__YOUR TASK__
Please state how many lines below include the word "datetime"; the reply should be the number only.

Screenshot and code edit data
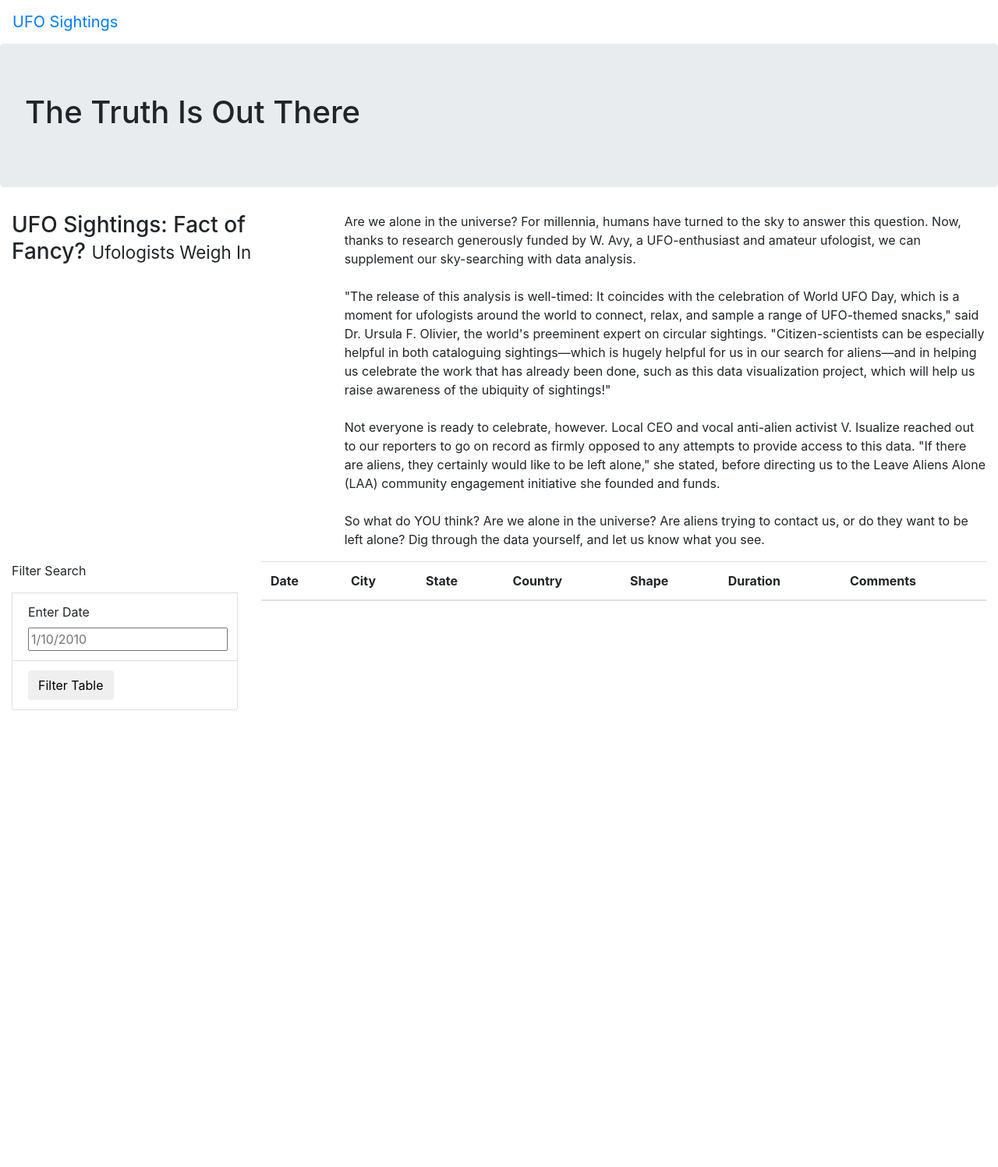
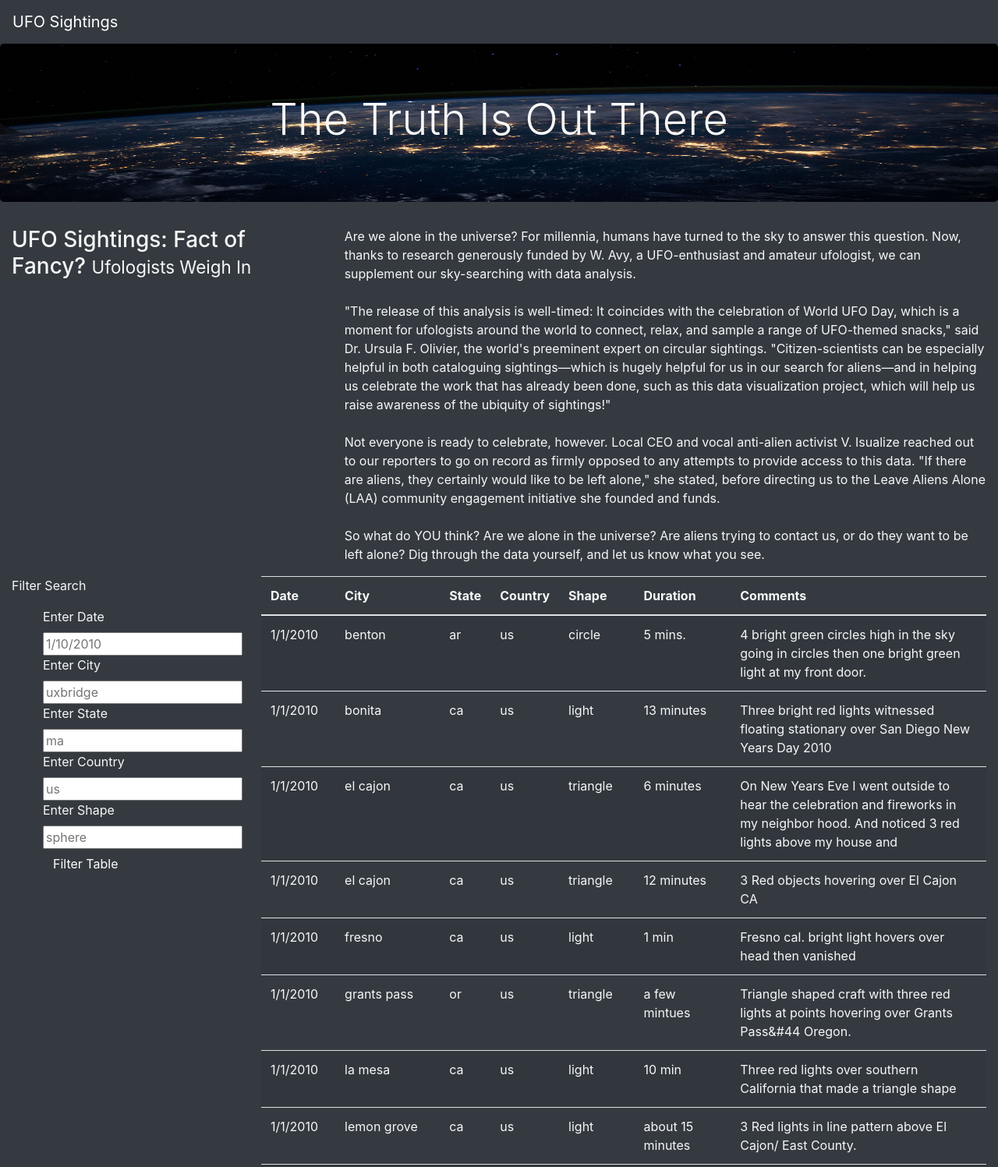
Before and after one commit to louise-hsu/UFOs, a plain HTML site: page index.html in a window 1280 px wide. Shown: the top 1497 px of the page at 78% size. Before the commit the page ends 911 px from the top, so only its background shows below. Drawn offline with nearby package versions, Linux system fonts and the light colour scheme.

Commit message:
challenge

```diff
--- a/index.html
+++ b/index.html
@@ -16,15 +16,15 @@
   <link rel="stylesheet" href="static/css/style.css">
 </head>
 
-<body>
+<body class="bg-dark">
     <div class="wrapper">
-        <nav class="navbar navbar-expand-lg">
+        <nav class="navbar navbar-dark navbar-expand-lg">
             <a class="navbar-brand" href="index.html">UFO Sightings</a>
         </nav>
     </div>
 
     <div class="jumbotron">
-        <h1>The Truth Is Out There</h1>
+        <h1 class="display-4">The Truth Is Out There</h1>
     </div>
 
     <div class="container-fluid">
@@ -44,17 +44,46 @@
     <div class="container-fluid">
         <div class="row">
             <div class="col-md-3">
-                <form>
+                <form class="bg-dark">
+
                 <p>Filter Search</p>
-                </form>
-                <li class="list-group-item">
+
+                    <ul style="list-style-type: none;" class="bg-dark" class="list-group">
+
+                        <li class="bg-dark" class="list-group-item">
                             <label for="date">Enter Date</label>
                             <input type="text" placeholder="1/10/2010" id="datetime" />
                         </li>
-                <li class="list-group-item">
-                    <button id="filter-btn" type="button" class="btn btn-default">Filter Table</button>
+                        <li class="bg-dark" class="list-group-item">
+                            <label for="city">Enter City</label>
+                            <input type="text" placeholder="uxbridge" id="city"/>
                         </li>
+                        <li class="bg-dark" class="list-group-item">
+                            <label for="state">Enter State</label>
+                            <input type="text" placeholder="ma" id="state"/>
+                        </li>
+                        <li class="bg-dark" class="list-group-item">
+                            <label for="country">Enter Country</label>
+                            <input type="text" placeholder="us" id="country"/>
+                        </li>
+                        <li class="bg-dark" class="list-group-item">
+                            <label for="shape">Enter Shape</label>
+                            <input type="text" placeholder="sphere" id="shape"/>
+                        </li>
+                        <li class="bg-dark" class="list-group-item">
+                            <button id="filter-btn" type="button" class="btn btn-dark">
+                                Filter Table
+                            </button>
+                        </li>
+
+                    </ul>
+                </form>
+
+
+
             </div>
+
+
         <div class="col-md-9">
             <table class="table table-striped">
                 <thead>
@@ -74,6 +103,8 @@
     </div>
 </div>
 
-
+    <script src="https://cdnjs.cloudflare.com/ajax/libs/d3/4.11.0/d3.js"></script>
+    <script src="static/js/data.js"></script>
+    <script src="static/js/app.js"></script>
 </body>
 </html>
--- a/static/css/style.css
+++ b/static/css/style.css
@@ -0,0 +1,10 @@
+body {
+
+    color: #f7f7f7;
+  }
+
+.jumbotron {
+    background-image: url("../images/nasa.jpg");
+    background-size: 100% 100%;
+    text-align: center;
+  }
--- a/static/js/app.js
+++ b/static/js/app.js
@@ -22,24 +22,58 @@ function buildTable(data) {
     });
   }
 
-function handleClick() {
-    // Grab the datetime value from the filter
-    let date = d3.select("#datetime").property("value");
-    let filteredData = tableData;
-    // Check to see if a date was entered and filter the
-    // data using that date.
-    if (date) {
-        // Apply `filter` to the table data to only keep the
-        // rows where the `datetime` value matches the filter value
-        filteredData = filteredData.filter(row => row.datetime === date);
-    };
-    // Rebuild the table using the filtered data
-    // @NOTE: If no date was entered, then filteredData will
-    // just be the original tableData.
-    buildTable(filteredData);
-};
+// function handleClick() {
+//     // Grab the datetime value from the filter
+//     let date = d3.select("#datetime").property("value");
+//     let filteredData = tableData;
+//     // Check to see if a date was entered and filter the
+//     // data using that date.
+//     if (date) {
+//         // Apply `filter` to the table data to only keep the
+//         // rows where the `datetime` value matches the filter value
+//         filteredData = filteredData.filter(row => row.datetime === date);
+//     };
+//     // Rebuild the table using the filtered data
+//     // @NOTE: If no date was entered, then filteredData will
+//     // just be the original tableData.
+//     buildTable(filteredData);
+// };
+
+// Keep track of all filters
+var filters = {};
+  // This function will replace your handleClick functionfunction updateFilters() {
+function updateFilters(){
+  // Save the element, value, and id of the filter that was changed
+  let changedElement = d3.select(this);
+  let changedValue = changedElement.property("value");
+  let changedId = changedElement.attr("id");
+  // If a filter value was entered then add that filterId and value
+  if (changedValue){
+    filters[changedId] = changedValue;
+
+  }
+  // to the filters list. Otherwise, clear that filter from the filters object
+  else{
+    delete filters[changedId];
+  };
+  // Call function to apply all filters and rebuild the table
+  filterTable();
+}
+
+
+function filterTable() {
+  // Set the filteredData to the tableData
+  let filteredData = tableData;
+  // Loop through all of the filters and keep any data that  matches the filter values
+  Object.entries(filters).forEach (([key,value])=>{
+    filteredData=filteredData.filter(row => row[key] === value);
+  });
+  // Finally, rebuild the table using the filtered Data
+  buildTable(filteredData);
+}
+
 
 // Attach an event to listen for the form button
-d3.selectAll("#filter-btn").on("click", handleClick);
+d3.selectAll("input").on("change", updateFilters);
 // Build the table when the page loads
 buildTable(tableData);
```
Also changed, not shown: static/images/nasa.jpg (added). Lines whose indentation alone changed are shown as unchanged.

__SOLUTION TO THIS TASK__
9